Mr Henderson made a full recovery six months after the accident.

Mrs Knox, who had worked for COPFS for 19 years, pleaded guilty just days after being charged and was disqualified for two years and given a £500 fine.

During the court hearing, the sheriff described the offence a being "towards the lower end of the dangerous driving scale".

The employment judgment stated: "In other words, it was to be regarded more as a matter of error in judgment than of utter recklessness."

During Mrs Knox's disciplinary hearing, she told John Logue, the director of serious casework at COPFS, that the collision was the result of a "momentary miscalculation of speed and distance".

She added that she had not exceeded the speed limit and "there was no drink or drugs involved, this is not an offence of violence or dishonesty".

However, Mr Logue found that "the relationship of trust and confidence between Ms Knox and COPFS had been irretrievably damaged".

He also decided there was a considerable risk of reputational damage to the Crown Office if she was allowed to continue to work there.

Judge Christie ruled that the circumstances of the case provided a "unique context" due to the nature of work carried out by the service, However, he added it was unlikely to attract "any degree of outrage" if she remained a procurator-fiscal.

He added: "Even in the uniqueness of this case, an employer would not fail to distinguish between the criminal convictions which involved conduct which was morally unacceptable and those which did not.

"Making a mistake of the kind involved in this case is something which any driver on his way to work might do."

Mrs Knox, who also unsuccessfully appealed against her dismissal, wants to be reinstated by COPFS.

A hearing on whether or not that should happen and what compensation she is entitled to will take place at a later date.
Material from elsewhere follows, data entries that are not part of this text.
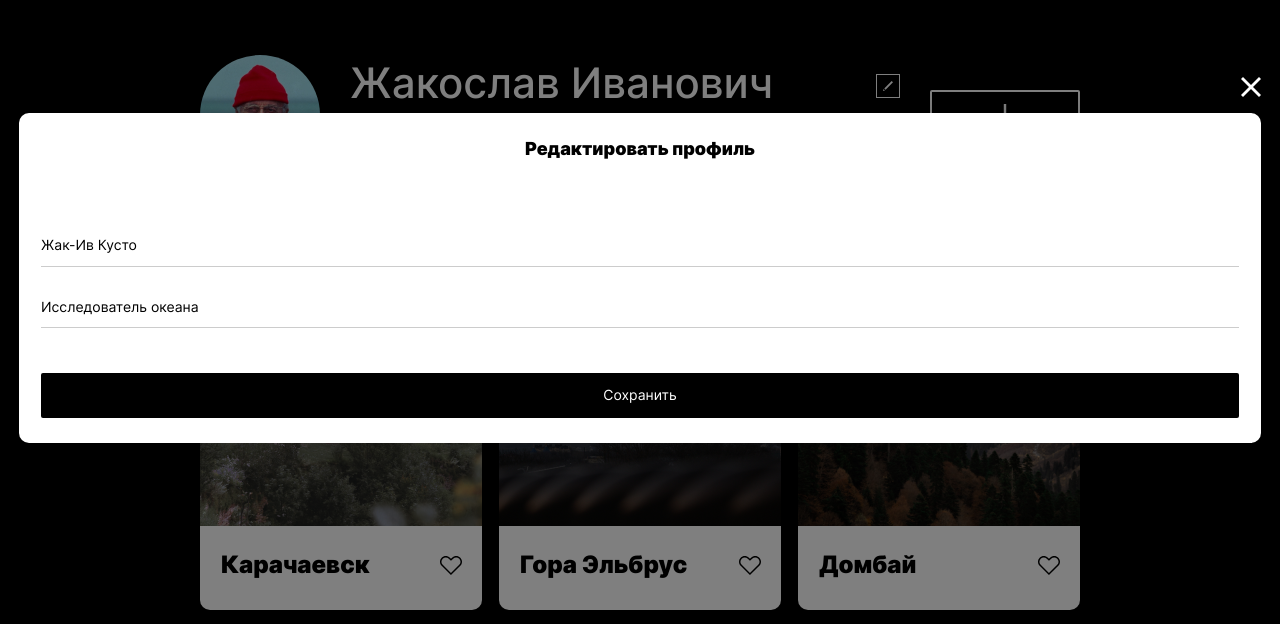
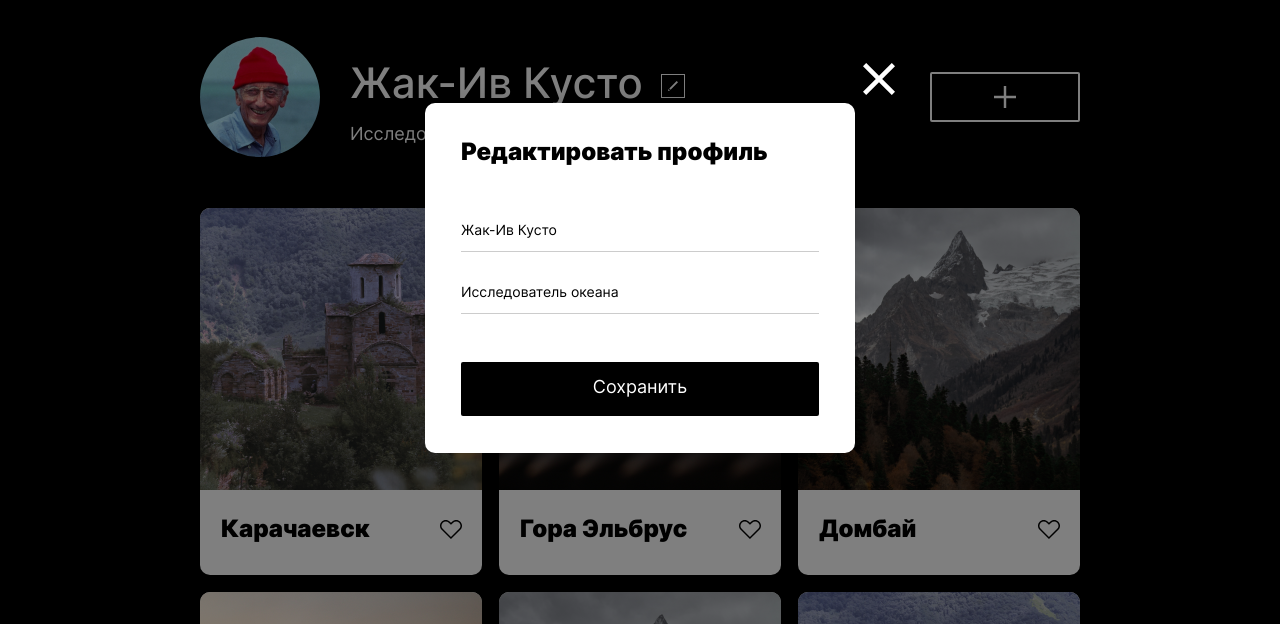
Before and after one commit to keepitdown/mesto-project-bootcamp, a plain HTML site: page index.html in a window 1280 px wide. Shown: the part 122-746 px from the top of the page. Drawn offline with Linux system fonts and the light colour scheme; files whose address does not match are found by name.

Commit message:
fit: popup window adaptive layout

```diff
--- a/blocks/popup/__close-btn-icon/popup__close-btn-icon.css
+++ b/blocks/popup/__close-btn-icon/popup__close-btn-icon.css
@@ -2,3 +2,15 @@
   display: block;
   height: 20px;
 }
+
+@media screen and (min-width: 500px) {
+  .popup__close-btn-icon {
+    height: 24px;
+  }
+}
+
+@media screen and (min-width: 600px) {
+  .popup__close-btn-icon {
+    height: 32px;
+  }
+}
--- a/blocks/popup/__close-btn/popup__close-btn.css
+++ b/blocks/popup/__close-btn/popup__close-btn.css
@@ -8,3 +8,15 @@
   border: none;
   background-color: transparent;
 }
+
+@media screen and (min-width: 500px) {
+  .popup__close-btn {
+    top: -40px;
+  }
+}
+
+@media screen and (min-width: 600px) {
+  .popup__close-btn {
+    right: -40px;
+  }
+}
--- a/blocks/popup/__content/popup__content.css
+++ b/blocks/popup/__content/popup__content.css
@@ -2,6 +2,7 @@
   box-sizing: border-box;
   position: relative;
   flex-grow: 1;
+  max-width: 430px;
   margin: 0 19px;
   padding: 25px 22px;
   font-family: 'Inter', Arial, Helvetica, sans-serif;
@@ -9,3 +10,10 @@
   border-radius: 10px;
   box-shadow: 0 0 25px #00000026;
 }
+
+@media screen and (min-width: 500px) {
+  .popup__content {
+    padding: 34px 36px 37px;
+  }
+
+}
--- a/blocks/popup/__heading/popup__heading.css
+++ b/blocks/popup/__heading/popup__heading.css
@@ -5,3 +5,10 @@
   font-weight: 900;
   text-align: center;
 }
+
+@media screen and (min-width: 500px) {
+  .popup__heading {
+    font-size: 24px;
+    text-align: left;
+  }
+}
--- a/blocks/popup/__input-field-list/popup__input-field-list.css
+++ b/blocks/popup/__input-field-list/popup__input-field-list.css
@@ -4,3 +4,9 @@
   padding: 0;
   list-style: none;
 }
+
+@media screen and (min-width: 500px) {
+  .popup__input-field-list {
+    margin: 54px 0 48px;
+  }
+}
--- a/blocks/popup/__submit-btn/popup__submit-btn.css
+++ b/blocks/popup/__submit-btn/popup__submit-btn.css
@@ -11,3 +11,10 @@
   font-weight: 400;
   color: #fff;
 }
+
+@media screen and (min-width: 500px) {
+  .popup__submit-btn {
+    font-size: 18px;
+    padding: 14px 0 18px;
+  }
+}
--- a/index.html
+++ b/index.html
@@ -24,8 +24,7 @@
       <img src="./images/profile/profile-pic.jpg" alt="Изображение, установленное пользователем для профиля." class="profile-pic">
       <div class="editable-text profile-info__editable-text">
         <div class="editable-text__main">
-          <!--<h1 class="editable-text__main-text">Жак-Ив Кусто</h1>-->
-          <h1 class="editable-text__main-text">Жакослав Иванович Кустовский</h1>
+          <h1 class="editable-text__main-text">Жак-Ив Кусто</h1>
           <button class="editable-text__edit-btn main-hover" type="button" aria-label="Редактировать информацию о себе">
             <img src="./images/ui/edit-btn-pic.svg" alt="Редактировать" class="editable-text__edit-btn-icon">
           </button>
```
A Crown Office spokesman said: "We are carefully considering the judgement and will reflect on the decision in advance of any next steps."